For more than 10 years, Guoliang Huang, the Huber and Helen Croft Chair in Engineering at the University of Missouri, has been investigating the unconventional properties of “metamaterials” — an artificial material that exhibits properties not commonly found in nature as defined by Newton’s laws of motion — in his long-term pursuit of designing an ideal metamaterial.
Huang’s goal is to help control the “elastic” energy waves traveling through larger structures — such as an aircraft — without light and small “metastructures.”

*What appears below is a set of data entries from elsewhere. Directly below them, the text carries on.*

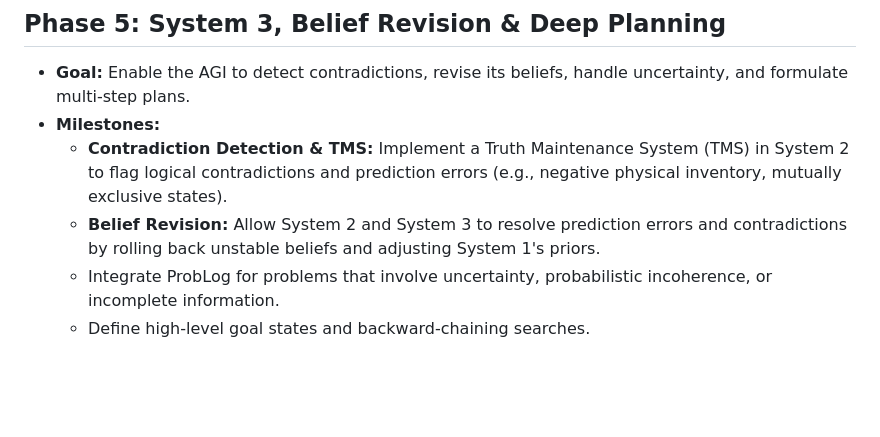
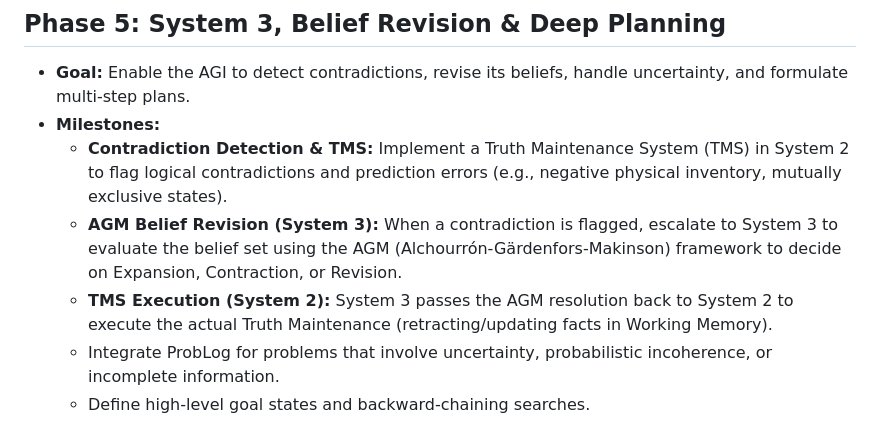
Before and after one commit to Cybernetic1/AGI-prototype, a Markdown page: ROADMAP.md, the part around the change. Rendered like a GitHub page; blank space fills up the shorter version.

Commit message:
Update roadmap with AGM Belief Revision framework
Specified that System 3 will use the AGM framework to calculate Expansion/Contraction/Revision, and System 2 will execute the resulting Truth Maintenance.

Co-authored-by: Copilot <223556219+Copilot@users.noreply.github.com>

```diff
--- a/ROADMAP.md
+++ b/ROADMAP.md
@@ -37,7 +37,8 @@
 * **Goal:** Enable the AGI to detect contradictions, revise its beliefs, handle uncertainty, and formulate multi-step plans.
 * **Milestones:**
   * **Contradiction Detection & TMS:** Implement a Truth Maintenance System (TMS) in System 2 to flag logical contradictions and prediction errors (e.g., negative physical inventory, mutually exclusive states).
-  * **Belief Revision:** Allow System 2 and System 3 to resolve prediction errors and contradictions by rolling back unstable beliefs and adjusting System 1's priors.
+  * **AGM Belief Revision (System 3):** When a contradiction is flagged, escalate to System 3 to evaluate the belief set using the AGM (Alchourrón-Gärdenfors-Makinson) framework to decide on Expansion, Contraction, or Revision.
+  * **TMS Execution (System 2):** System 3 passes the AGM resolution back to System 2 to execute the actual Truth Maintenance (retracting/updating facts in Working Memory).
   * Integrate ProbLog for problems that involve uncertainty, probabilistic incoherence, or incomplete information.
   * Define high-level goal states and backward-chaining searches.
 
```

“For many years I’ve been working on the challenge of how to use mathematical mechanics to solve engineering problems,” Huang said. “Conventional methods have many limitations, including size and weight. So, I’ve been exploring how we can find an alternative solution using a lightweight material that’s small but can still control the low-frequency vibration coming from a larger structure, like an aircraft.”
Now, Huang’s one step closer to his goal. In a new study published in the Proceedings of the National Academy of Sciences (PNAS), Huang and colleagues have developed a prototype metamaterial that uses electrical signals to control both the direction and intensity of energy waves passing through a solid material.
Potential applications of his innovative design include military and commercial uses, such as controlling radar waves by directing them to scan a specific area for objects or managing vibration created by air turbulence from an aircraft in flight.
“This metamaterial has odd mass density,” Huang said. “So, the force and acceleration are not going in the same direction, thereby providing us with an unconventional way to customize the design of an object’s structural dynamics, or properties to challenge Newton’s second law.”
This is the first physical realization of odd mass density, Huang said.
“For instance, this metamaterial could be beneficial to monitor the health of civil structures such as bridges and pipelines as active transducers by helping identify any potential damage that might be hard to see with the human eye.”
“Active metamaterials for realizing odd mass density,” was published in the Proceedings of the National Academy of Sciences (PNAS). Other MU contributors include Qian Wu, Xianchen Xu, Honghua Qian, Shaoyun Wang, Zheng Yan and Hongbin Ma. Grants from the Air Force Office of Scientific Research and the Army Research Office funded the research.